Knowledge Base Articles » KB100212: How to Disable Form Elements in an HTML Page.

There are occasions when it is desirable to be able to disable at runtime specific form elements on a form displayed on a Web page. By disable we mean that the form element is still visible, but that you cannot successfully click it or enter data. Fortunately, this is very easy to do with Internet Explorer (IE). The real challenge is to able to disable form elements when the client is using one of 4.X versions of Netscape Navigator. The Guru has carefully examined this problem and offers the following solutions.
First, please take time to examine this example using both Internet Explorer 4.X or 5.0 and Netscape Navigator 4.X. By clicking on the "Enable/Disable Form Elements" button, you can alternately enable and disable the displayed form elements. In IE, note that most of the elements take on a grey tone when they are disabled. There is no color change with Navigator 4.X.
When the form elements are enabled and you click on one, an alert box will be displayed to confirm that the element is functioning.
Enable/Disable Form Element Example
In our example, we have three JavaScript functions. The "Enable/Disable Form Elements" button, at the bottom of the example, calls the ToggleAll() function which does all of the work:
function ToggleAll ()
   // Each form element that you wish to disable must be referred
   // to specifically by its name
   // For image input elements, you must use document.all
   // or document.getElementById
   if (document.all)
   // If we're on netscape, enable/disable the form, since the image
   // input element cannot be disabled using event-handlers.
   if (document.layers)
      document.nav.disabled = !document.nav.disabled

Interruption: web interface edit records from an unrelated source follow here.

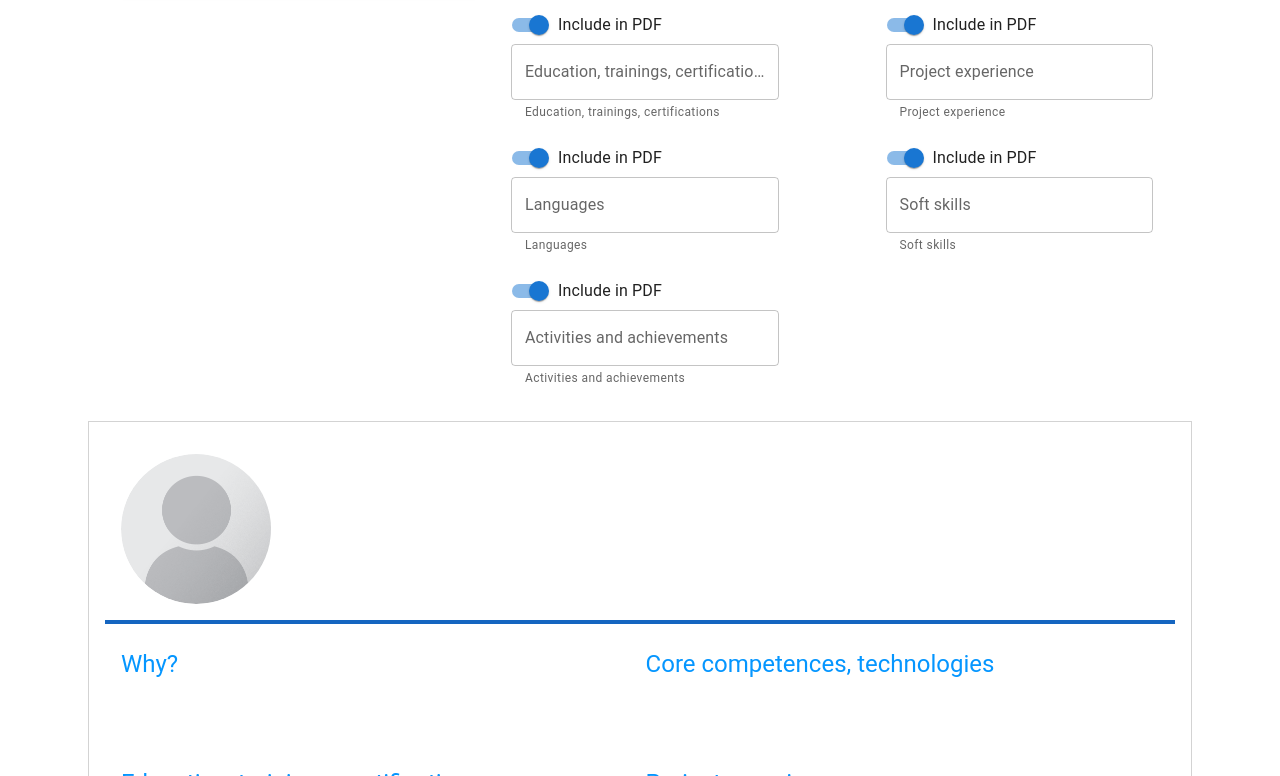
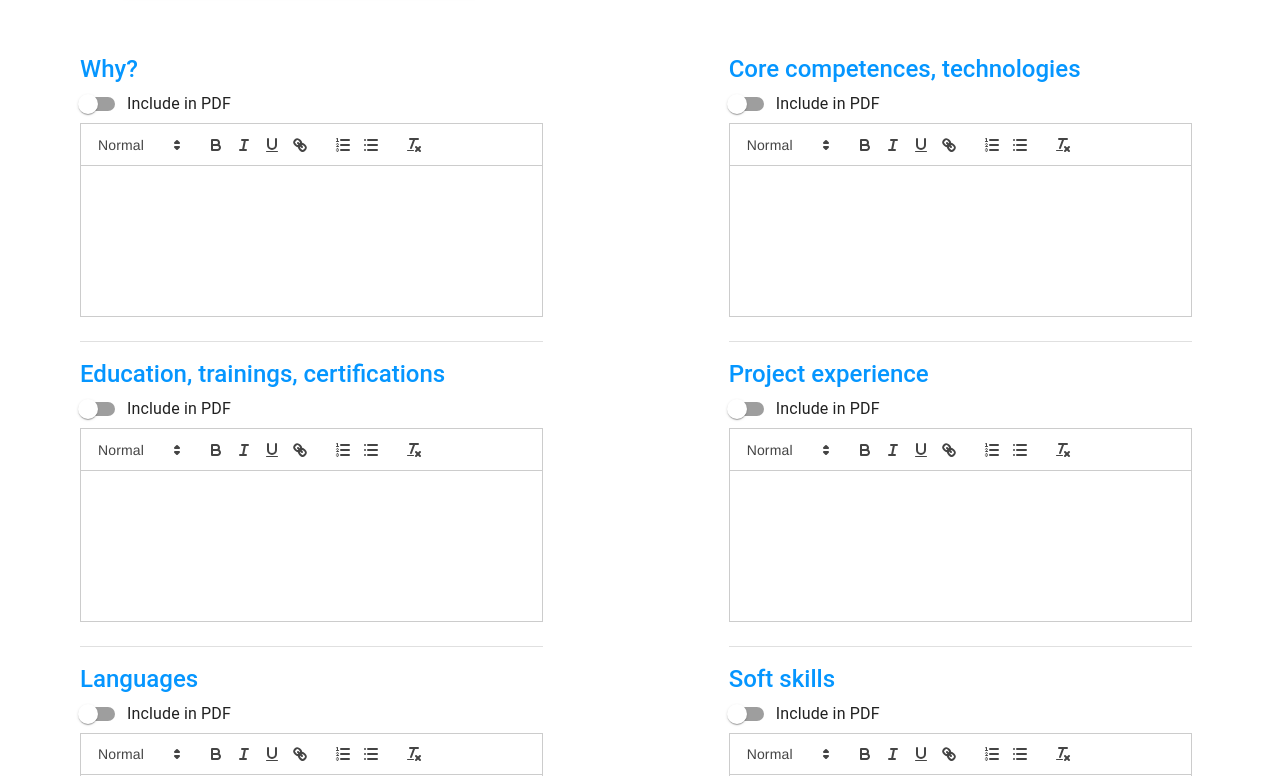
Before and after one commit to PL-WAW-ARAA-CVGENERATE/cv-one-page-generator, a React (Create React App) app: page / in a window 1280 px wide. Shown: the part 464-1240 px from the top of the page. Built offline with nearby package versions, Linux system fonts and the light colour scheme.

Commit message:
add text editor fields

```diff
--- a/package.json
+++ b/package.json
@@ -21,12 +21,13 @@
 		"dom-to-image": "^2.6.0",
 		"html2canvas": "^1.4.1",
 		"html2pdf.js": "^0.10.1",
-		"react": "^17.0.2",
+		"react": "^18.2.0",
 		"react-avatar-edit": "^1.2.0",
 		"react-avatar-editor": "^13.0.0",
-		"react-dom": "^17.0.2",
+		"react-dom": "^18.2.0",
 		"react-dropzone": "^14.2.2",
 		"react-easy-crop": "^4.4.0",
+		"react-quill": "^2.0.0",
 		"react-scripts": "5.0.1",
 		"remove-accents": "^0.4.2",
 		"typescript": "^4.7.4",
--- /dev/null
+++ b/src/components/Editor.tsx
@@ -0,0 +1,16 @@
+import React, { useEffect, useState } from "react";
+import ReactQuill from "react-quill";
+import "react-quill/dist/quill.snow.css";
+
+const Editor = (props: { onWriting: any }) => {
+	const { onWriting } = props;
+	const [value, setValue] = useState("");
+	console.log(value);
+	useEffect(() => {
+		onWriting(value);
+	}, [value]);
+
+	return <ReactQuill theme="snow" value={value} onChange={setValue} />;
+};
+
+export default Editor;
--- a/src/components/RenderedForm.tsx
+++ b/src/components/RenderedForm.tsx
@@ -4,6 +4,8 @@ import removeAccents from "remove-accents";
 import { Button, Grid, Typography, Container } from "@mui/material";
 import Tile from "./Tile";
 import jsPDF from "jspdf";
+import ReactQuill from "react-quill";
+import "react-quill/dist/quill.bubble.css";
 
 const generatePDF = () => {
 	const domElement = document.getElementById("OnePagerResult")!;
@@ -55,8 +57,8 @@ const OutputAvatar = ({ croppedArea, image }: any) => {
 			className="output avatar-image"
 			style={{
 				borderRadius: "50%",
-				width: "150px",
-				height: "150px",
+				width: "100px",
+				height: "100px",
 			}}
 		>
 			<img src={image} alt="" style={imageStyle} />
@@ -107,11 +109,11 @@ const RenderedForm = ({ state, croppedArea, image }: any) => {
 					gap={2}
 					alignItems="center"
 					padding={2}
-					sx={{ borderBottom: 4, borderBottomColor: "#1565C0" }}
+					sx={{ borderBottom: 3, borderBottomColor: "#1565C0" }}
 				>
 					<OutputAvatar croppedArea={croppedArea} image={image} />
 					<Grid item xs={10} container direction={"column"}>
-						<Typography variant="h2">
+						<Typography variant="h3">
 							{removeAccents.remove(name) + " " + removeAccents.remove(surname)}
 						</Typography>
 						<Typography color="rgb(5, 150, 255)" variant="h4">
@@ -124,7 +126,9 @@ const RenderedForm = ({ state, croppedArea, image }: any) => {
 					gap={2}
 					padding={2}
 					sx={{
+						alignContent: "start",
 						fontSize: 12,
+						flexDirection: "column",
 						flexGrow: 1,
 						marginBottom: 1,
 						marginTop: 1,
@@ -132,14 +136,24 @@ const RenderedForm = ({ state, croppedArea, image }: any) => {
 						overflow: "hidden",
 					}}
 				>
-					{state.skills.map((el: any, i: number) => (
-						<Tile
-							title={el.fieldName}
-							display={el.shouldInclude}
-							content={removeAccents.remove(el.content)}
-							key={i}
-						/>
-					))}
+					{state.skills.map((el: any, i: number) =>
+						el.shouldInclude ? (
+							<Container key={i} title={el.fieldName} sx={{ width: "50%" }}>
+								<Typography
+									color="rgb(5, 150, 255)"
+									variant="h5"
+									fontWeight={500}
+								>
+									{el.fieldName}
+								</Typography>
+								<ReactQuill
+									value={el.content}
+									readOnly={true}
+									theme={"bubble"}
+								/>
+							</Container>
+						) : null
+					)}
 				</Grid>
 				<Grid
 					padding={2}
--- a/src/components/UserForm.tsx
+++ b/src/components/UserForm.tsx
@@ -1,10 +1,12 @@
 import Container from "@mui/material/Container";
-import { FormControlLabel, Grid, TextField } from "@mui/material";
+import { FormControlLabel, Grid, TextField, Typography } from "@mui/material";
 import Switch from "@mui/material/Switch";
 import AvatarEdit from "./Avatar";
+import Editor from "./Editor";
 
 const UserForm = ({ updateText, state, includeField, setAvatar }: any) => {
 	return (
+		<>
 			<Container component="main" maxWidth="xl" sx={{ mb: 4 }}>
 				<Grid
 					container
@@ -19,7 +21,7 @@ const UserForm = ({ updateText, state, includeField, setAvatar }: any) => {
 						<Grid container md={4} item height="fit-content">
 							<AvatarEdit getAvatar={setAvatar} />
 						</Grid>
-					<Grid container md={7} item>
+						<Grid container md={7} item alignItems="center">
 							<Grid item xs={12} sx={{ mb: 0, mt: 0 }}>
 								{state.personalDetails.map(
 									(
@@ -41,9 +43,11 @@ const UserForm = ({ updateText, state, includeField, setAvatar }: any) => {
 											onChange={(e) =>
 												updateText(e.target.value, el.id, "personalDetails")
 											}
+											inputProps={{ maxLength: 20 }}
 										/>
 									)
 								)}
+							</Grid>
 						</Grid>
 						<Grid
 							container
@@ -63,7 +67,22 @@ const UserForm = ({ updateText, state, includeField, setAvatar }: any) => {
 									},
 									i: number
 								) => (
-									<Grid item xs={12} sm={5} key={i}>
+									<Grid
+										item
+										xs={12}
+										sm={5}
+										key={i}
+										borderBottom={1}
+										borderColor="#E0E0E0"
+										paddingBottom={3}
+									>
+										<Typography
+											color="rgb(5, 150, 255)"
+											variant="h5"
+											fontWeight={500}
+										>
+											{el.fieldName}
+										</Typography>
 										<FormControlLabel
 											control={
 												<Switch
@@ -75,15 +94,9 @@ const UserForm = ({ updateText, state, includeField, setAvatar }: any) => {
 											}
 											label="Include in PDF"
 										/>
-										<TextField
-											fullWidth
-											value={el.content}
-											label={el.fieldName}
-											multiline
-											maxRows={5}
-											helperText={el.fieldName}
-											onChange={(e) =>
-												updateText(e.target.value, el.id, "skills")
+										<Editor
+											onWriting={(text: string) =>
+												updateText(text, el.id, "skills")
 											}
 										/>
 									</Grid>
@@ -92,8 +105,8 @@ const UserForm = ({ updateText, state, includeField, setAvatar }: any) => {
 						</Grid>
 					</Grid>
 				</Grid>
-			</Grid>
 			</Container>
+		</>
 	);
 };
 
--- a/src/components/data.tsx
+++ b/src/components/data.tsx
@@ -20,43 +20,43 @@ const data = {
 		{
 			id: 1,
 			fieldName: "Why?",
-			shouldInclude: true,
+			shouldInclude: false,
 			content: "",
 		},
 		{
 			id: 2,
 			fieldName: "Core competences, technologies",
-			shouldInclude: true,
+			shouldInclude: false,
 			content: "",
 		},
 		{
 			id: 3,
 			fieldName: "Education, trainings, certifications",
-			shouldInclude: true,
+			shouldInclude: false,
 			content: "",
 		},
 		{
 			id: 4,
 			fieldName: "Project experience",
-			shouldInclude: true,
+			shouldInclude: false,
 			content: "",
 		},
 		{
 			id: 5,
 			fieldName: "Languages",
-			shouldInclude: true,
+			shouldInclude: false,
 			content: "",
 		},
 		{
 			id: 6,
 			fieldName: "Soft skills",
-			shouldInclude: true,
+			shouldInclude: false,
 			content: "",
 		},
 		{
 			id: 7,
 			fieldName: "Activities and achievements",
-			shouldInclude: true,
+			shouldInclude: false,
 			content: "",
 		},
 	],
--- a/src/styles/RenderedForm.css
+++ b/src/styles/RenderedForm.css
@@ -1,3 +1,9 @@
 .display-linebreak {
-    white-space: pre-line;
+	white-space: pre-line;
 }
+
+.ql-snow .ql-editor {
+	min-height: 150px;
+	max-height: 150px;
+	overflow: auto;
+}
```
Also changed, not shown: 1 other file (tests, documents, lock files or other folders). Lines whose indentation alone changed are shown as unchanged.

The ToggleAll() function, calls the Toggle(objElement) function in order to turn the disabled property on and off. The Toggle(objElement) function also handles the special case of a select pull-down form element:
function Toggle(objElement)
   // Set the disabled property. If we're in IE, this will
   // automatically disable the elements. If we're on Netscape,
   // this will create a custom property which we use in the
   //event-handlers to determine the status of the elements.
   objElement.disabled = (!objElement.disabled)
   // If this is a select element, then save its status, so we can restore it
   // in the onchange event-handler, thus effectively disabling the element.
   if (document.layers)
      if (objElement.disabled && objElement.type.substr(0,6) == "select")
         for (intI=0; intI<objElement.options.length; intI++)
            objElement.options[intI].frozenStatus = objElement.options[intI].selected

The ChangeSelect(objTarget) function is called specifically to disable the select list for Netscape Navigator:
function ChangeSelect(objTarget)
   if (objTarget.disabled)
      for (intI=0; intI<objTarget.options.length; intI++)
         objTarget.options[intI].selected = objTarget.options[intI].frozenStatus
      return false;
      // Place here any default event-handler code that you may wish to run
      // or remove this else{} statement

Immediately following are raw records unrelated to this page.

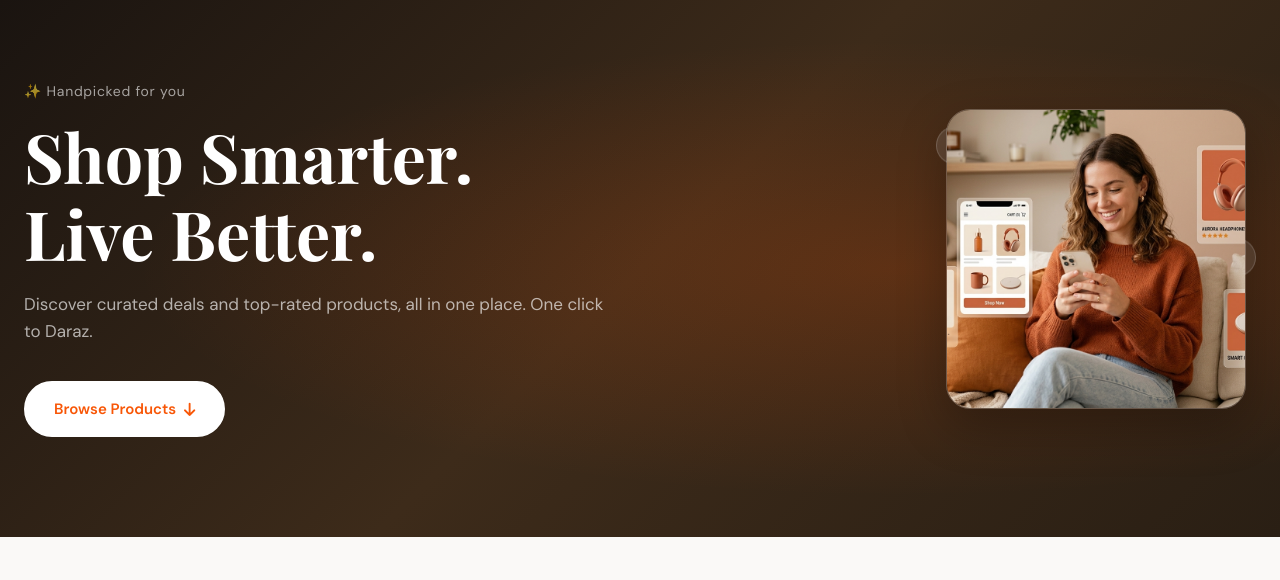
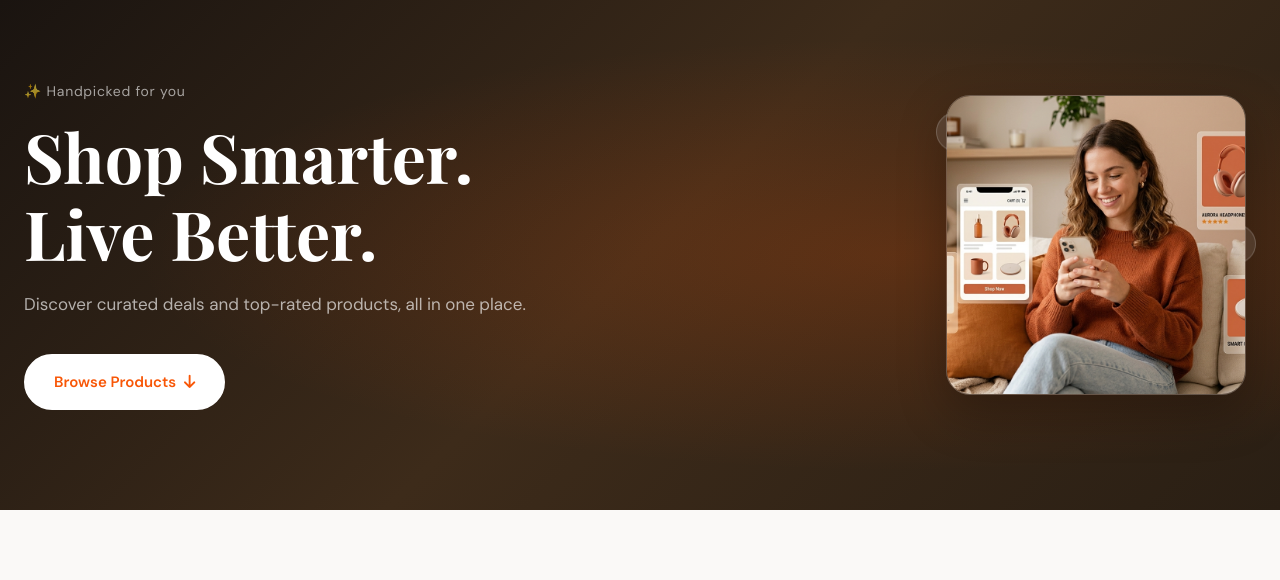
Before and after one commit to areebakhund25/shopwise_, a Flask app: page / in a window 1280 px wide. Shown: the part 70-650 px from the top of the page. Run offline with Flask 3, Linux system fonts and the light colour scheme; data that the repository does not hold is empty.

Commit message:
Update hero subtitle copy
Remove the Daraz click phrase from landing page subtitle.

Made-with: Cursor

```diff
--- a/templates/index.html
+++ b/templates/index.html
@@ -10,7 +10,7 @@
         <div class="hero-text">
             <p class="hero-eyebrow">✨ Handpicked for you</p>
             <h1 class="hero-title">Shop Smarter.<br>Live Better.</h1>
-            <p class="hero-subtitle">Discover curated deals and top-rated products, all in one place. One click to Daraz.</p>
+            <p class="hero-subtitle">Discover curated deals and top-rated products, all in one place.</p>
             <a href="#products" class="btn btn-hero">Browse Products <i class="fas fa-arrow-down"></i></a>
         </div>
         <div class="hero-visual">
```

This is the code for the button that enables/disables the form elements by calling the ToggleAll() function.
<input type="button" onclick="ToggleAll()" name="ToggleButton" value="Enable/Disable Form Elements">
In Internet Explorer, you can use the disabled property to disable all form elements. However, there is one exception that requires special attention.
Image Input
The exception is, <input type="image" ...>. (An image form element uses an image as a submit button.) In Internet Explorer, image form elements are not accessible through the form element. Therefore, the disabled property must be set by getting a reference to the image element using either document.all (IE 4.X) or document.getElementById (IE 5.0).
Unfortunately, Netscape does not recognize the disabled property. Instead, you must use a variety of techniques to disable the various form elements.
Text, Password, and TextArea
In Netscape, the text, password, and textarea form elements can be disabled using the onfocus-blur method. The empty else clause in the onfocus event-handler is where you can place any code you wish to run when the element receives the focus while it is enabled.
<input type="text" name="text1" value="five" onfocus="if (this.disabled) this.blur(); else {}">
<input type="password" name="password1" onfocus="if (this.disabled) this.blur(); else {}">
<textarea name="ta1" onfocus="if (this.disabled) this.blur(); else {}"> </textarea>
Select Lists
In Netscape, select lists can be effectively disabled by setting the onchange event-handler to the ChangeSelect() function (displayed above). This function essentially catches the change event, and resets the lists status to what it was when the list was first disabled.
Single-select (dropdown):
<select name="select1" id="select1" onchange="ChangeSelect(this)">
<option> one
<option> two
<option> three
<option> four

Single-select (scrolling):
<select name="select2" id="select2" size="2" onchange="ChangeSelect(this)">
<option> one
<option> two
<option> three
<option> four

<select name="select3" id="select3" multiple onchange="ChangeSelect(this)">
<option> one
<option> two
<option> three
<option> four

Button, Checkbox, Reset Button, and Submit Button
In Netscape, the button, checkbox, reset button, and the submit button can be disabled using the onclick method. The programmer should replace the else clause in the onclick code below with their default onclick event-handling code (or simply remove the else clause if they do not need to implement an onclick handler).
<input type="button" onclick="if (this.disabled) return false; else alert('clicked')" name="but1" id="button1" value="test button">
<input type="checkbox" onclick="if (this.disabled) return false; else alert('clicked')" name="check1" id="check1" value="one">
Reset button:
<input type="reset" onclick="if (this.disabled) return false; else alert('clicked')" name="reset1" id="button2">
Submit button:
<input type="submit" onclick="if (this.disabled) return false; else alert('clicked')" name=submit1 id=submit1 value="Submit">
Radio Buttons
In Netscape, radio buttons can be disabled using the onmousedown method. Again, the programmer may insert their own default onmousedown event-handling code in place of the alert('clicked') statements.
Radio button one:
<input id="rad1" type="radio" name="radio1" value="three" onmousedown="if (this.disabled) return false; else { this.checked = true; alert('clicked')}">
Radio button two:
<input id="rad2" type="radio" name="radio1" value="four" onmousedown="if (this.disabled) return false; else { this.checked = true; alert('clicked')}">
Image Input
In Netscape, image input elements do not support any appropriate event-handlers, so they must be disabled by overriding the onsubmit event-handler for the form in which they are contained.
Image input element:
<form name="myform" action="myasp.asp" onsubmit="if (this.disabled) return false; else alert('submitting')">
<input type="image" id="image1" name="image1" src="/sites/all/themes/devguru/images/guru.gif">

File Input
In Netscape, there does not appear to be a way to disable the file input form element. The following code will only disable in IE.
File input element:
<input type="file" name="file1" onclick="if (this.disabled) return false; else alert('clicked')">